* Dataset content:
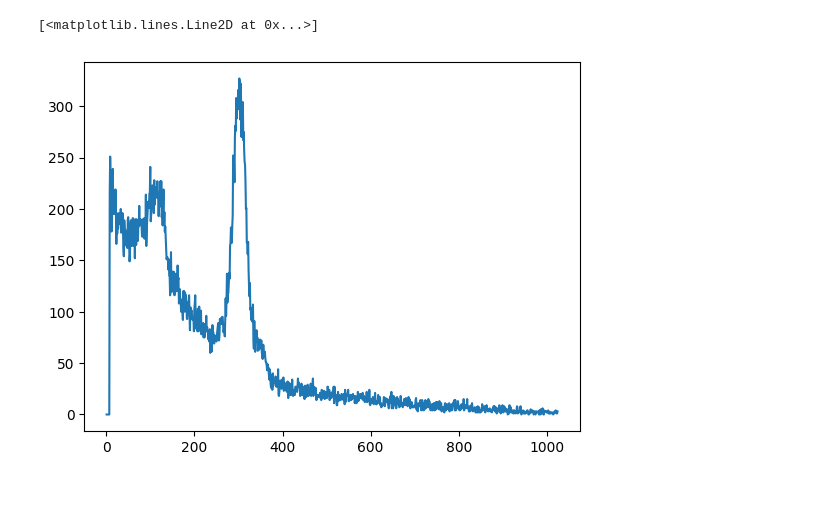
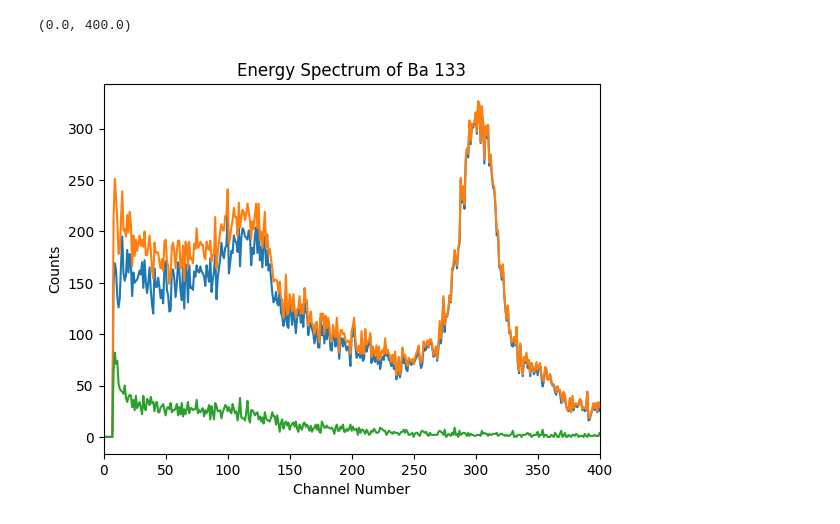
Before and after one commit to Shounak2512/Proportional-counter, a Jupyter notebook: Energy_Spect_Fe.ipynb, the cells around one changed output. Saved outputs shown, nothing was run; the diff lists cells and outputs as text; code cells hidden in the pictures; blank space fills up the shorter version.

```diff
--- a/Energy_Spect_Fe.ipynb
+++ b/Energy_Spect_Fe.ipynb
@@ -28,6 +60,12 @@ channel_no=np.arange(1,len(E_spectrum_fe)+1)
 # %%
-E_spectrum_fe=extract_mca_data("team_battery/am_10_1790_spectrum.mca")
-E_spectrum_am=extract_mca_data("team_battery/fe_10_1789_spectrum.mca")
-E_spectrum_ba=extract_mca_data("team_battery/ba_10_1790_spectrum.mca")
+raw_E_spectrum_fe=extract_mca_data("team_battery/am_10_1790_spectrum.mca")
+raw_E_spectrum_am=extract_mca_data("team_battery/fe_10_1789_spectrum.mca")
+raw_E_spectrum_ba=extract_mca_data("team_battery/ba_10_1790_spectrum.mca")
+# %%
+channel_no=np.arange(1,len(raw_E_spectrum_fe)+1)
+# %%
+E_spectrum_fe=bkg_corrector(bkg,raw_E_spectrum_fe)
+E_spectrum_am=bkg_corrector(bkg,raw_E_spectrum_am)
+E_spectrum_ba=bkg_corrector(bkg,raw_E_spectrum_ba)
 # %%
 plt.plot(channel_no,E_spectrum_fe)
@@ -37,3 +81,12 @@ plt.plot(channel_no,E_spectrum_fe)
 # %%
+am_fitting_range=[[26,35],[52,72]]
+am_p0=[[100,33,10],[1600,60,10]]
+graphfitter(am_fitting_range,2,gaussian,channel_no,E_spectrum_am,am_p0)
 plt.plot(channel_no,E_spectrum_am)
+plt.plot(channel_no,raw_E_spectrum_am)
+plt.plot(channel_no,bkg)
+plt.xlabel("Channel Number")
+plt.ylabel("Counts")
+plt.title("Energy Spectrum of Am 241")
+plt.xlim(0,200)
 # %% [output]
@@ -42,5 +101,11 @@ plt.plot(channel_no,E_spectrum_am)
 # %%
 plt.plot(channel_no,E_spectrum_ba)
+plt.plot(channel_no,raw_E_spectrum_ba)
+plt.plot(channel_no,bkg)
+plt.xlabel("Channel Number")
+plt.ylabel("Counts")
+plt.title("Energy Spectrum of Ba 133")
+plt.xlim(0,400)
 # %% [output]
-[<matplotlib.lines.Line2D at 0x...>]
+(0.0, 400.0)
-[figure, old version]
+[figure, new version]
```
Also changed, not shown: parts of 8 cells of this notebook.
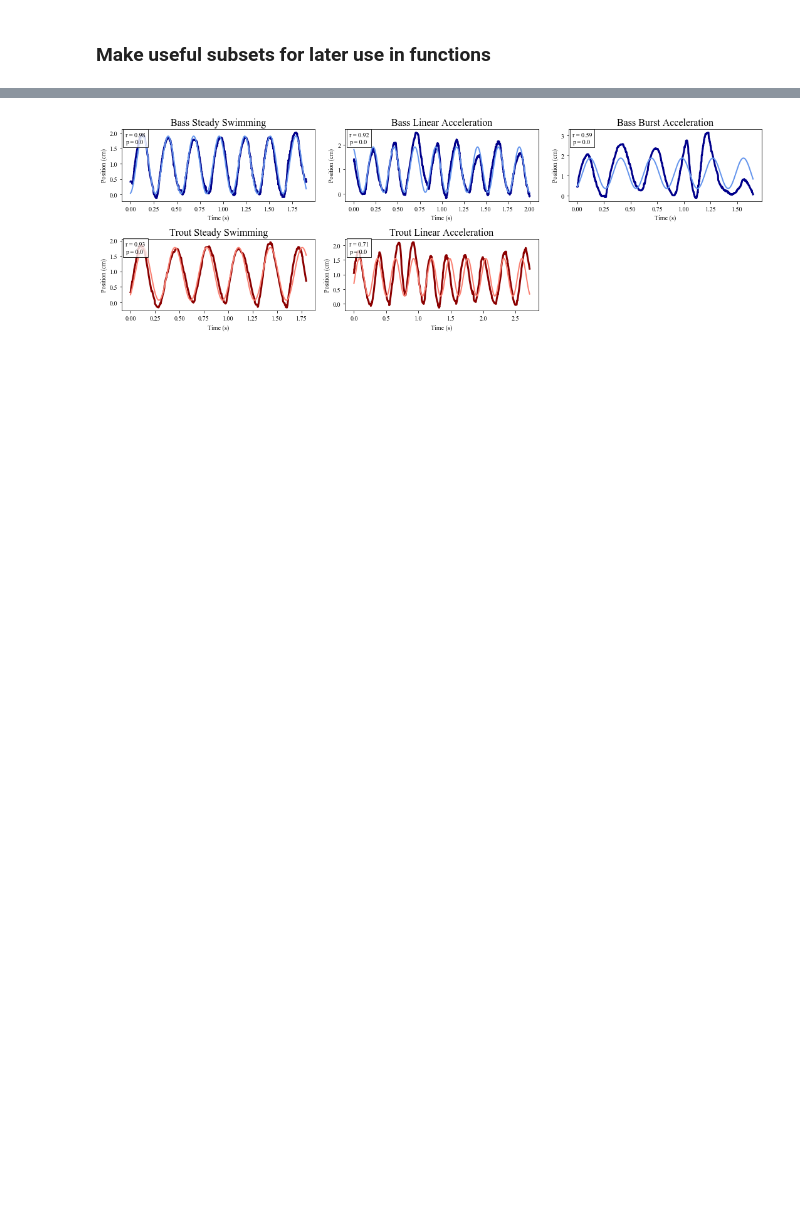
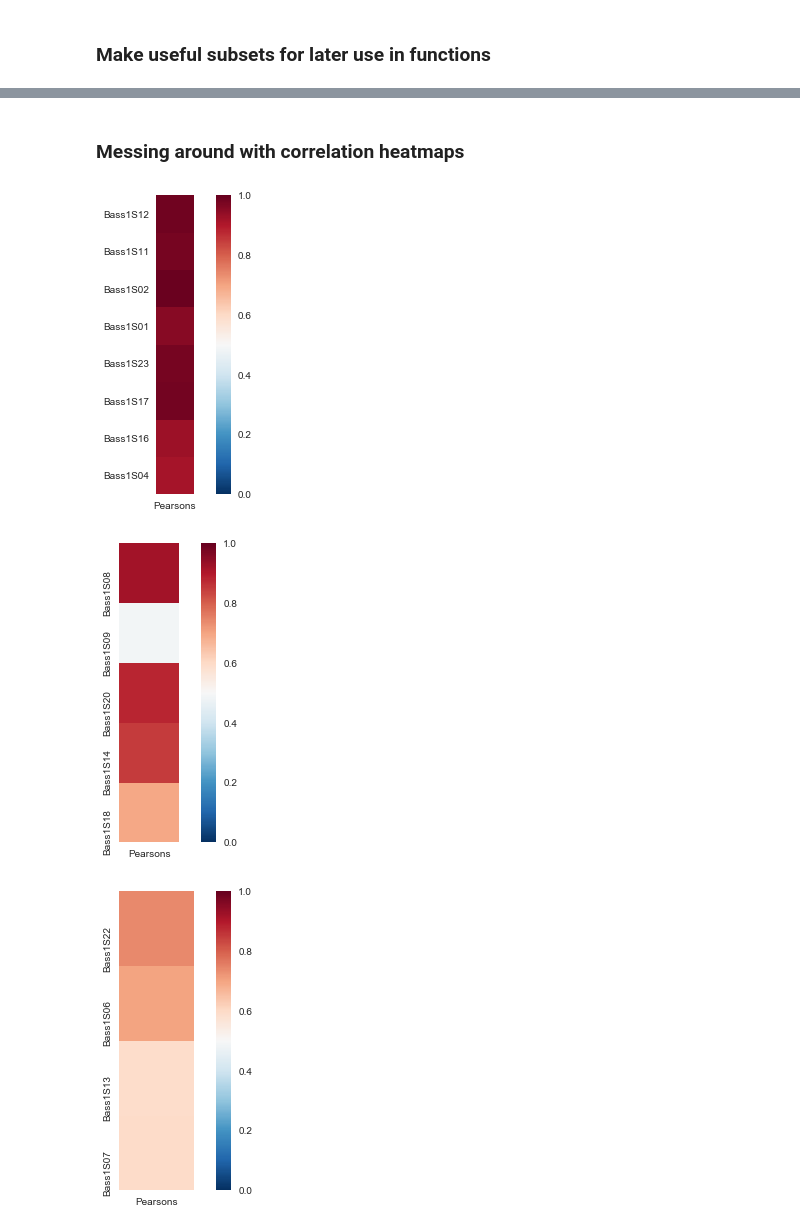
Before and after one commit to kfeilich/FishTrackProcessing, a Jupyter notebook: AccelerationCodeTesting.ipynb, the cells around one changed output, grey strips where cells are left out. Saved outputs shown, nothing was run; the diff lists cells and outputs as text; code cells hidden in the pictures; blank space fills up the shorter version.

Commit message:
Additions to ms draft, messing in jupyter notebook with correlation heatmaps

```diff
--- a/AccelerationCodeTesting.ipynb
+++ b/AccelerationCodeTesting.ipynb
@@ -99,26 +50,48 @@ def plot_fit_sine_forfig(nrows, ncols, number, trial, tracklist,
-# %%
-plt.style.use('mystyle.mplstyle')
-
-fig4 = plt.figure(figsize = (15,5))
-
-
-# Bass Steady De-trended trace, 2Ls
-ax1_4 = plot_fit_sine_forfig(2, 3, 1, 'Bass1S11', tracklist, corr_w_sin)
-ax1_4.set_title('Bass Steady Swimming')
-# Bass LinAcc De-trended trace,2Ls
-ax2_4 = plot_fit_sine_forfig(2, 3, 2, 'Bass1S08', tracklist, corr_w_sin)
-ax2_4.set_title('Bass Linear Acceleration')
-# Bass Burst De-trended trace, 2Ls
-ax3_4 = plot_fit_sine_forfig(2, 3, 3, 'Bass1S13', tracklist, corr_w_sin)
-ax3_4.set_title('Bass Burst Acceleration')
-# Trout Steady De-trended
-ax7_3 = plot_fit_sine_forfig(2, 3, 4, 'BTrout1S03', tracklist, corr_w_sin)
-ax7_3.set_title('Trout Steady Swimming')
-# Trout LinAcc De-trended trace, 2Ls
-ax8_3 = plot_fit_sine_forfig(2, 3, 5, 'BTrout2S01', tracklist, corr_w_sin)
-ax8_3.set_title('Trout Linear Acceleration')
-plt.tight_layout()
-
-plt.show()
-# %% [output]
-[figure, removed]
+# %%
+bass_steady_corr_w_sin = sin_corr(bass_steady_subset, tracklist, finbeat_byT)
+trout_steady_corr_w_sin = sin_corr(trout_steady_subset, tracklist, finbeat_byT)
+
+bass_linacc_corr_w_sin = sin_corr(bass_linacc_subset, tracklist, finbeat_byT)
+trout_linacc_corr_w_sin = sin_corr(trout_linacc_subset, tracklist, finbeat_byT)
+
+bass_burst_corr_w_sin = sin_corr(bass_burst_subset, tracklist, finbeat_byT)
+trout_burst_corr_w_sin = sin_corr(trout_burst_subset, tracklist, finbeat_byT)
+
+
+#plot_fit_sine(trout_subset, tracklist, corr_w_sin)
+# %% [markdown]
+### Messing around with correlation heatmaps
+# %%
+bass_steady_corr_sort = bass_steady_corr_w_sin.sort_values(by=['Behavior', 'InitSpd', 'Pearsons'], ascending = False)
+trout_steady_corr_sort = trout_steady_corr_w_sin.sort_values(by=['Behavior', 'InitSpd', 'Pearsons'], ascending = False)
+
+bass_linacc_corr_sort = bass_linacc_corr_w_sin.sort_values(by=['Behavior', 'InitSpd', 'Pearsons'], ascending = False)
+trout_linacc_corr_sort = trout_linacc_corr_w_sin.sort_values(by=['Behavior', 'InitSpd', 'Pearsons'], ascending = False)
+
+bass_burst_corr_sort = bass_burst_corr_w_sin.sort_values(by=['Behavior', 'InitSpd', 'Pearsons'], ascending = False)
+trout_burst_corr_sort = trout_burst_corr_w_sin.sort_values(by=['Behavior', 'InitSpd', 'Pearsons'], ascending = False)
+# %%
+import pandas as pd
+bass_steady_corr_sort= bass_steady_corr_sort.dropna(axis=0, how='any')
+bass_steady_corr_sort['Pearsons']= bass_steady_corr_sort['Pearsons'].apply(pd.to_numeric)
+
+bass_linacc_corr_sort= bass_linacc_corr_sort.dropna(axis=0, how='any')
+bass_linacc_corr_sort['Pearsons']= bass_linacc_corr_sort['Pearsons'].apply(pd.to_numeric)
+
+bass_burst_corr_sort= bass_burst_corr_sort.dropna(axis=0, how='any')
+bass_burst_corr_sort['Pearsons']= bass_burst_corr_sort['Pearsons'].apply(pd.to_numeric)
+
+import seaborn as sns
+import matplotlib.pyplot as plt
+sns.heatmap(bass_steady_corr_sort[['Pearsons']], cmap = 'RdBu_r', vmin = 0.0, vmax = 1.0, square = True)
+plt.show()
+
+sns.heatmap(bass_linacc_corr_sort[['Pearsons']], cmap = 'RdBu_r', vmin = 0.0, vmax = 1.0, square = True)
+plt.show()
+
+sns.heatmap(bass_burst_corr_sort[['Pearsons']], cmap = 'RdBu_r', vmin = 0.0, vmax = 1.0, square = True)
+plt.show()
+# %% [output]
+[figure, added]
+[figure, added]
+[figure, added]
```
Also changed, not shown: parts of 10 cells of this notebook, 3 other files.
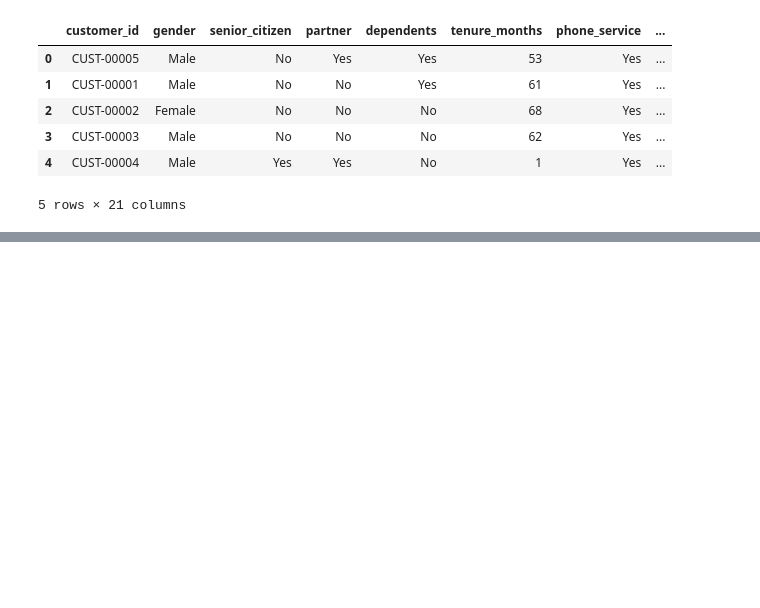
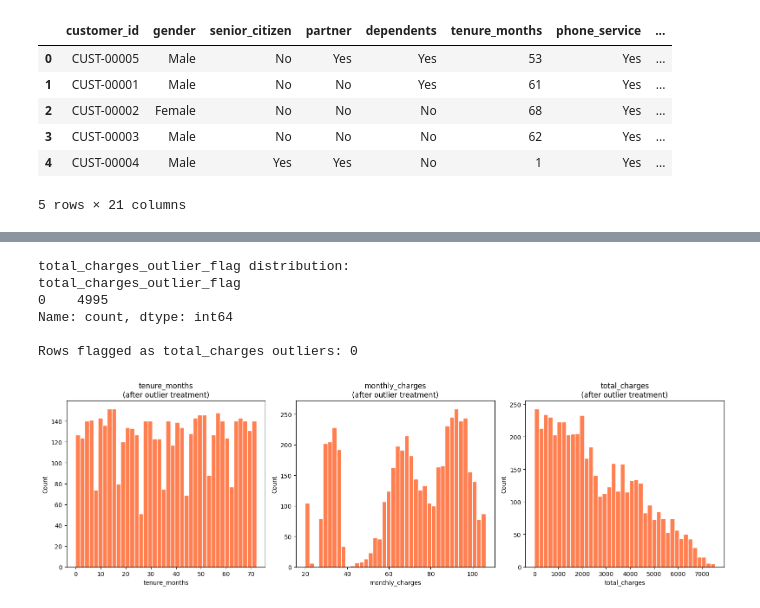
Before and after one commit to saikat100/telecom-churn-analysis, a Jupyter notebook: notebooks/02_cleaning_and_feature_engineering.ipynb, the cells around one changed output, grey strips where cells are left out. Saved outputs shown, nothing was run; the diff lists cells and outputs as text; code cells hidden in the pictures; blank space fills up the shorter version.

```diff
--- a/notebooks/02_cleaning_and_feature_engineering.ipynb
+++ b/notebooks/02_cleaning_and_feature_engineering.ipynb
@@ -243,0 +279,18 @@ df_clean.head()
+# %%
+TENURE_MIN = 0
+TENURE_MAX = 72
+
+"""
+mask1 = T F T F T T F
+mask2 = F F T T T T F
+
+mask1 | mask2 = T F T T T T F
+~(mask1 | mask2) = F T F F F F T
+"""
+
+mask1 = df_clean['tenure_months'] < TENURE_MIN
+mask2 = df_clean['tenure_months'] > TENURE_MAX
+indices = df_clean[ mask1 | mask2 ].index.tolist()
+df_clean = df_clean[ ~(mask1 | mask2) ]
+
+df_clean.head()
@@ -243,0 +403,11 @@ df_clean.head()
+# %%
+"""Run outlier treatment pipeline and inspect audit trail"""
+df_treated, outlier_audit = run_full_outlier_pipeline(df_clean)
+
+print("=== OUTLIER TREATMENT AUDIT TRAIL ===")
+for col, result in outlier_audit.items():
+    print(f"\n  {col}:")
+    for k, v in result.items():
+        print(f"    {k}: {v}")
+
+print(f"\nShape after outlier treatment: {df_treated.shape}")
@@ -243,0 +432,28 @@ df_clean.head()
+# %%
+"""Confirm outlier flag column was created correctly
+"""
+print("total_charges_outlier_flag distribution:")
+print(df_treated["total_charges_outlier_flag"].value_counts())
+print(f"\nRows flagged as total_charges outliers: {df_treated['total_charges_outlier_flag'].sum()}")
+# %% [output]
+total_charges_outlier_flag distribution:
+total_charges_outlier_flag
+0    4995
+Name: count, dtype: int64
+
+Rows flagged as total_charges outliers: 0
+# %%
+"""Visualise distributions AFTER outlier treatment"""
+fig, axes = plt.subplots(1, 3, figsize=(16, 5))
+
+for ax, col in zip(axes, numeric_cols):
+    ax.hist(df_treated[col], bins=40, color="coral", edgecolor="white")
+    ax.set_title(f"{col}\n(after outlier treatment)")
+    ax.set_xlabel(col)
+    ax.set_ylabel("Count")
+
+plt.tight_layout()
+plt.savefig("../reports/figures/distributions_after_outlier_treatment.png", dpi=100)
+plt.show()
+# %% [output]
+[figure, added]
```
Also changed, not shown: parts of 14 cells of this notebook, 3 other files.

* Work to complete: Return each line from the entries above that includes "arange".

* Solution to the problem:
@@ -28,6 +60,12 @@ channel_no=np.arange(1,len(E_spectrum_fe)+1)
+channel_no=np.arange(1,len(raw_E_spectrum_fe)+1)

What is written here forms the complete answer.